One expert who finds the term “Human Resources” somewhat uncomfortable is expert Paul Burrin, Vice President at Sage People. I had the opportunity to speak with him about this transformation recently. He explained that this transformation has been borne of a “perfect storm” of “different generations in the workplace and the changing nature of work, work styles, a more diverse workplace, flexibility, and remote work, in addition to contingency workers.” Burrin thinks that “as a consequence, there is a bigger shift now toward the worker being the center of gravity. HR recognizes that it’s all about people” now.
The Research Supports Recognition of the Shift
According to recent research by Sage, only 18% of HR leaders said they had already made the change from HR to people, but 94% of respondents said they anticipated such a change in the next 5 years. Burrin interprets that finding as “94% say this shift is real—it’s actually happening.” He added that another “86% of them said it’s not a one-and-done. It’s a journey, and it’s going to play out over a number of years.”
Technology Playing a Big Role
Part of what drives the change toward people from HR involves the pace of technological change in the workplace. In his research, Burrin found that “79% indicated technology was one of the key external drivers for talent,” followed by a war for talent and changing work styles. That affects how organizations approach their workers because “from a technology point of view, the sorts of solutions that worked yesterday that were traditional human capital management (HCM) solutions are obviously having to adapt to this world or new types of solutions are required.” He elaborates that those new solutions would have to be “more employee-centric or work-centric.”
That could represent a real problem. While organizations are increasingly recognizing that technological solutions are a priority (the same research as above found that the top priorities of HR and people teams were “cloud” (43%) and “mobile technology” (36%)), successfully rolling out that technology has historically been an issue. Burrin says, “I think humans probably haven’t learned how to manage technology effectively. We can deploy it easily. It’s all available. But how disciplined are people in terms of how they really use it to make sure that it’s freeing time up for the things that really matter?”
And that’s the crux of issues like the rapid change of technology. I’ve spoken with many HR technology experts and vendors, and they all say the same thing: This technology will free up your HR folks to do the real work.
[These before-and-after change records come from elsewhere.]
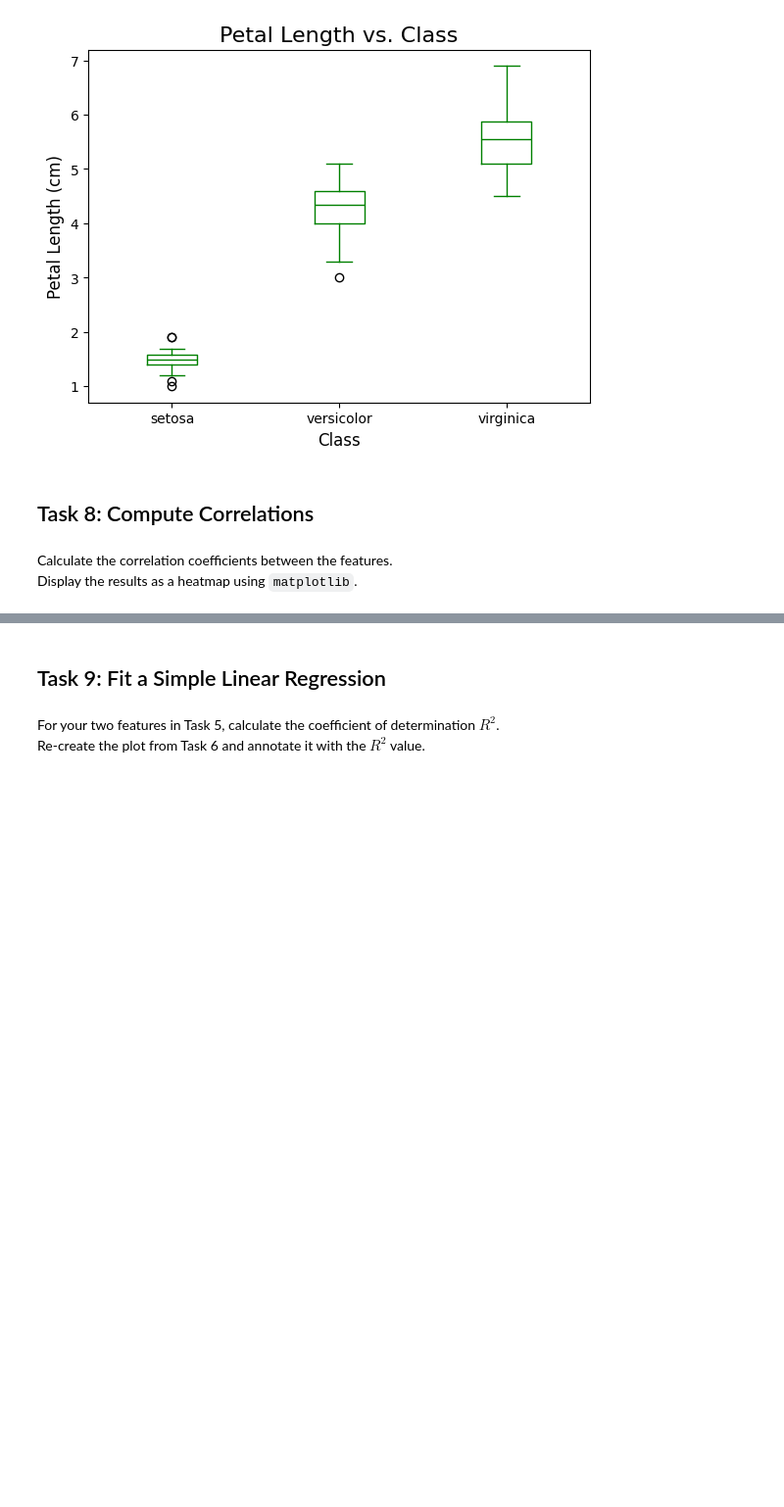
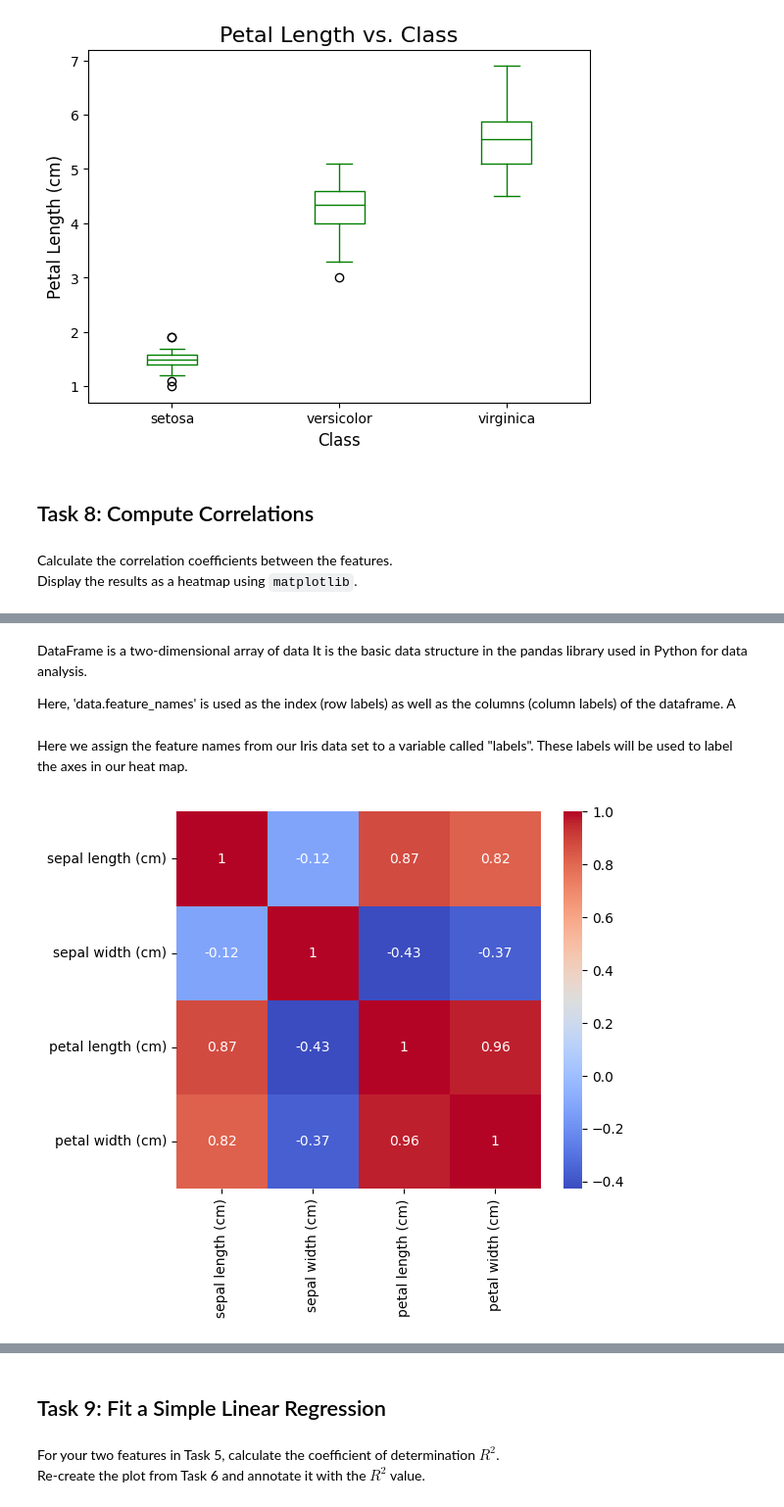
Before and after one commit to Glogover/principles_of_data_analytics, a Jupyter notebook: tasks.ipynb, the cells around one changed output, grey strips where cells are left out. Shown at 98% size. Cells and saved outputs as stored; diff of their text form; code cells hidden in the pictures; blank space fills up the shorter version.

```diff
--- a/tasks.ipynb
+++ b/tasks.ipynb
@@ -33,7 +33,7 @@ Explain, in your own words, what the `load_iris()` function returns.
 https://scikit-learn.org/stable/modules/generated/sklearn.datasets.load_iris.html
 # %%
 # Load the dataset.
-data = skl.datasets.load_iris()
+data = load_iris()
 
 # Look at the data
 #data
@@ -630,3 +634,9 @@ plt.show()
 # %% [markdown]
 Calculate the correlation coefficients between the features.
 Display the results as a heatmap using `matplotlib`.
+# %%
+# Calculate correlation coefficients
+correlation_matrix = np.corrcoef(data.data.T)
+
+# Show.
+correlation_matrix
@@ -632,0 +662,19 @@ Display the results as a heatmap using `matplotlib`.
+# %% [markdown]
+DataFrame is a two-dimensional array of data It is the basic data structure in the pandas library used in Python for data analysis.
+
+Here, 'data.feature_names' is used as the index (row labels) as well as the columns (column labels) of the dataframe. A
+# %%
+# Set labels for heatmap (feature names)
+labels = data.feature_names
+# %% [markdown]
+Here we assign the feature names from our Iris data set to a variable called "labels".
+These labels will be used to label the axes in our heat map.
+# %%
+# Plot correlation matrix as a heatmap
+plt.figure(figsize=(6, 5))
+sns.heatmap(correlation_matrix, annot=True, xticklabels=labels, yticklabels=labels, cmap='coolwarm')
+
+# Show the plot
+plt.show()
+# %% [output]
+[figure, added]
```
Also changed, not shown: parts of 6 cells of this notebook.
But has it? If it does, how intelligently are organizations filling up that free time? Is it with activities that ensure organizations are evolving with the demands for more equitable workplaces, implementing more successful onboarding, or improving company culture efforts? Do you think that is happening at your organization? In other words, is the new-found free time being spent focusing on people/your employees?
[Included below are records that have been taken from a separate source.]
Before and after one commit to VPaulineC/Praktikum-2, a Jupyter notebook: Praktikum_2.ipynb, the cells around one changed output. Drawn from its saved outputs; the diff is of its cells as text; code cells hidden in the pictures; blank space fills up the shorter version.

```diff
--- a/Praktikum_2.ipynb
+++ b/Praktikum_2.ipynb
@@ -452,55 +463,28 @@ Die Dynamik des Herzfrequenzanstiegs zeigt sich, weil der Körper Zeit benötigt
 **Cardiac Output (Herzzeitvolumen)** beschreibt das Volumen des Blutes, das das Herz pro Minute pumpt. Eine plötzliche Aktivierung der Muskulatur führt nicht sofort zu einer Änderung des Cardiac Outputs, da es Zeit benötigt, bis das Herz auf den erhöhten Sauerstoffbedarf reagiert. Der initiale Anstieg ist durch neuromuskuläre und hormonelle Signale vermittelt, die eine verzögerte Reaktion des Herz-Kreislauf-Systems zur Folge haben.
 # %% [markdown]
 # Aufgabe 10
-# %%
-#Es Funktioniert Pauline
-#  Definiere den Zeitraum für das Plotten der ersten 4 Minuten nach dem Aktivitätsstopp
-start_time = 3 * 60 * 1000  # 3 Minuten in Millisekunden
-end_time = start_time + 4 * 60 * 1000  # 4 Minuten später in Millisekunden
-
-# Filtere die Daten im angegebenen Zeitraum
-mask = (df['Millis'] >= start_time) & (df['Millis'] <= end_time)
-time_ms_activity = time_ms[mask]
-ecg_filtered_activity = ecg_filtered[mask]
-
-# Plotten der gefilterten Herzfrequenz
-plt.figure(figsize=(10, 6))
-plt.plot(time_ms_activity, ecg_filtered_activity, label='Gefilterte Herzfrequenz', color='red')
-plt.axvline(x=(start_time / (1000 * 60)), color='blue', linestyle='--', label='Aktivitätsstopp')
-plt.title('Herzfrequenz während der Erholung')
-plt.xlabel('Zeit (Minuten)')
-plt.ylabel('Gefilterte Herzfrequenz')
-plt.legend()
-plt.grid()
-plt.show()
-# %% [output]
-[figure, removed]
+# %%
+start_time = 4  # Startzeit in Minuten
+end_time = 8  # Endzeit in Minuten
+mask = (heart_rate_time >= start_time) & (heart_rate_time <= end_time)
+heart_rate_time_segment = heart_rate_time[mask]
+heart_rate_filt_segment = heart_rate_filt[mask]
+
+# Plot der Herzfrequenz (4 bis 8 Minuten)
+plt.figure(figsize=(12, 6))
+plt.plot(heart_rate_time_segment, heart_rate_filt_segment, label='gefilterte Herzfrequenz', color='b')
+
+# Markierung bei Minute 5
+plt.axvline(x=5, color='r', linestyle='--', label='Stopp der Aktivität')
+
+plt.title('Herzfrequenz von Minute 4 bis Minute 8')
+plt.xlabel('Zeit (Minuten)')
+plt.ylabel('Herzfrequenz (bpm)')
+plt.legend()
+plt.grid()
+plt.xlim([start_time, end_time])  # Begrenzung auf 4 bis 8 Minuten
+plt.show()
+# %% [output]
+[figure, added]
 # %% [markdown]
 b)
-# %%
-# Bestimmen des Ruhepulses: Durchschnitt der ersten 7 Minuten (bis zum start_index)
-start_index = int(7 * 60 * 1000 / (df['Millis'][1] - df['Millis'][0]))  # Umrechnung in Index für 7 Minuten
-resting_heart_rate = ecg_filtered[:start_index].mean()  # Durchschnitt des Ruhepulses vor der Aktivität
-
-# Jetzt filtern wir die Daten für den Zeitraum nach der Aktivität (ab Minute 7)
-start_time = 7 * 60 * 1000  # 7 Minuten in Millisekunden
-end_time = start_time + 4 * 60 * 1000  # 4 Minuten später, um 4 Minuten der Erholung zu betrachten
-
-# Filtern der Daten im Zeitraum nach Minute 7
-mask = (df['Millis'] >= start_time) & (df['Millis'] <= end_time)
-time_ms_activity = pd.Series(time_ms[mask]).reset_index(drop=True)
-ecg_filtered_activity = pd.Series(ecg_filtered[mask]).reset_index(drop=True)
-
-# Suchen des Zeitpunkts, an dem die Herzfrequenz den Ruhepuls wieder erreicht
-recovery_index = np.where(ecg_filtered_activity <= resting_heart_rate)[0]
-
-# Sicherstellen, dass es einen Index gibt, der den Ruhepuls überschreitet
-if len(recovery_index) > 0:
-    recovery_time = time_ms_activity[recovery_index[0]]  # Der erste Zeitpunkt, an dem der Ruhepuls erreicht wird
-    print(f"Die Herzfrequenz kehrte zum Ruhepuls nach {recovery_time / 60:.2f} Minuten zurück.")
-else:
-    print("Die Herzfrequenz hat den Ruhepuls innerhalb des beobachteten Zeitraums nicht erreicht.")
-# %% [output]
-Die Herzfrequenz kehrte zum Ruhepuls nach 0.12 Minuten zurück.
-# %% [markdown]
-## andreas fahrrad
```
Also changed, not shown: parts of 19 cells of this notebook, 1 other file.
“We fill up the time that was available to us in a day,” says Burrin. He adds, “And some of it we don’t have control over, but a lot of it we do. And how do we best use the time we have available?” At the very least, organizations should be asking themselves these questions and start a discussion around making sure that new technologies are helping and that there is a plan in place for what to do should they successfully free up time for HR staff.
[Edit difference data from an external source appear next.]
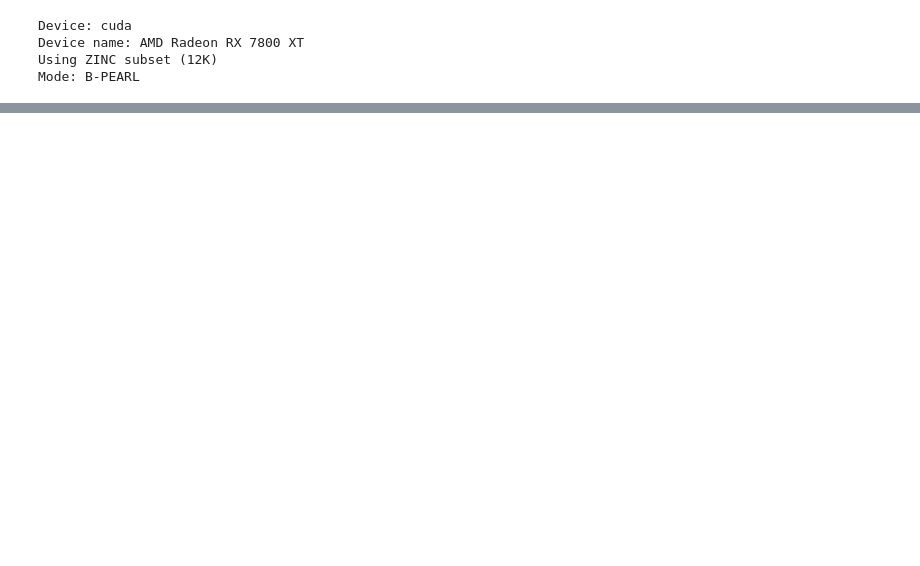
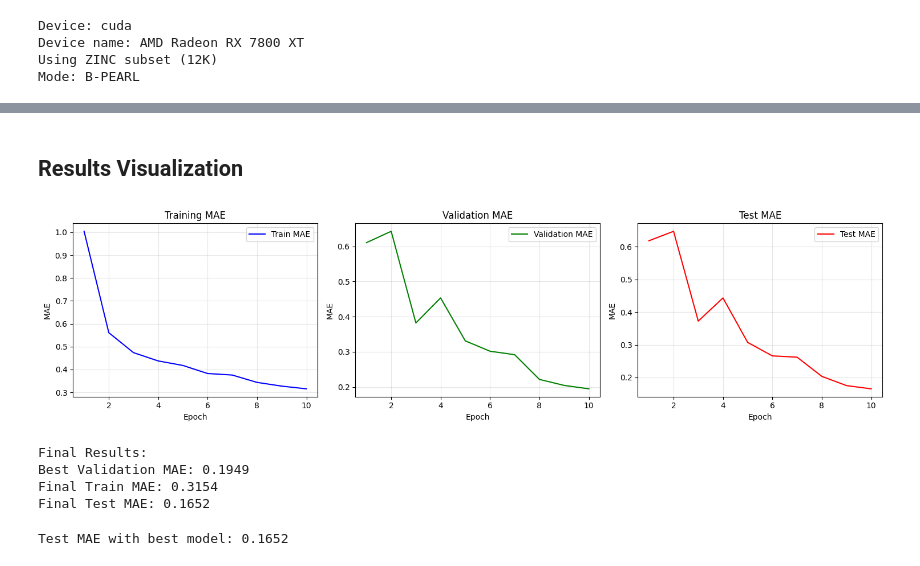
Before and after one commit to fax4ever/graph-neural-networks, a Jupyter notebook: pearl-gnn/pearl.ipynb, the cells around one changed output, grey strips where cells are left out. Drawn from its saved outputs; the diff is of its cells as text; code cells hidden in the pictures; blank space fills up the shorter version.

```diff
--- a/pearl-gnn/pearl.ipynb
+++ b/pearl-gnn/pearl.ipynb
@@ -233,7 +248,7 @@ class GIN(nn.Module):
             if self.batch_norms is not None and i < len(self.layers) - 1:
                 if mask is None:
                     X = self.batch_norms[i](X.transpose(2, 1)).transpose(2, 1) if X.ndim == 3 else self.batch_norms[i](X)
-                else:address
+                else:
                     X[mask] = self.batch_norms[i](X[mask])
             if self.residual:
                 X = X + X0
@@ -259,0 +586,27 @@ ModuleList(
+# %%
+# Optimizer
+optimizer = torch.optim.Adam(
+    model.get_param_groups(),
+    lr=hp.learning_rate,
+    weight_decay=hp.weight_decay
+)
+
+# Learning rate scheduler with warmup
+n_total_steps = len(train_loader) * hp.num_epochs
+
+def lr_lambda(curr_step: int) -> float:
+    """Linear warmup followed by linear decay."""
+    if curr_step < hp.n_warmup_steps:
+        return curr_step / max(1, hp.n_warmup_steps)
+    else:
+        return max(0.0, (n_total_steps - curr_step) / max(1, n_total_steps - hp.n_warmup_steps))
+
+scheduler = LambdaLR(optimizer, lr_lambda)
+
+# Loss functions
+criterion = nn.L1Loss(reduction="mean")  # MAE for training
+metric = nn.L1Loss(reduction="sum")  # MAE for evaluation
+
+print(f"Total training steps: {n_total_steps:,}")
+print(f"Warmup steps: {hp.n_warmup_steps}")
+print(f"Initial learning rate: {hp.learning_rate}")
@@ -259,0 +763,23 @@ ModuleList(
+# %% [markdown]
+## Results Visualization
+# %%
+# Plot training progress
+plot_training_progress(train_losses, val_losses, test_losses)
+
+# Print final results
+print("\nFinal Results:")
+print(f"Best Validation MAE: {best_val_loss:.4f}")
+print(f"Final Train MAE: {train_losses[-1]:.4f}")
+print(f"Final Test MAE: {test_losses[-1]:.4f}")
+
+# Load best model and evaluate
+model.load_state_dict(torch.load('best_pearl_model.pth'))
+final_test_loss = evaluate_epoch(model, test_loader, metric, hp.device, desc="Final Test")
+print(f"\nTest MAE with best model: {final_test_loss:.4f}")
+# %% [output]
+[figure, added]
+Final Results:
+Best Validation MAE: 0.1949
+Final Train MAE: 0.3154
+Final Test MAE: 0.1652
+Test MAE with best model: 0.1652
```
Also changed, not shown: parts of 26 cells of this notebook, 6 other files.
Time to Upskill HR
As HR transforms to people, the skills that go along with that transformation will also have to be updated. Burrin says that “about a third of those polled felt that they weren’t really experts in what they did, and that struck me as a high percentage.” I’ve asked every HR professional I know how each got started, and there hasn’t been one who wanted to be in HR from the moment he or she got out of high school. What does that mean? It means that HR is populated by a lot of people who sort of fell into their job. I am not suggesting that HR people are unqualified. What I am suggesting is that as organizations have to get more strategic in how they move forward, we’ll see some serious changes in which HR roles will work and which ones will not.
Burrin suggests that “maybe there’s a whole set of new things that we know are urgently needed and have been for a while. HR professionals may have to be trained in those things.” As the landscape rapidly transforms, organizations are going to need to strategize on precisely how they are going to give their HR professionals the skills needed to survive these transformations. Burrin adds that “communication, marketing, creativity, behavioral psychology, neuroscience, and other disciplines are becoming increasingly important in terms of getting the best out of people and putting people at the center. You’re going to need really different, complementary skill sets.”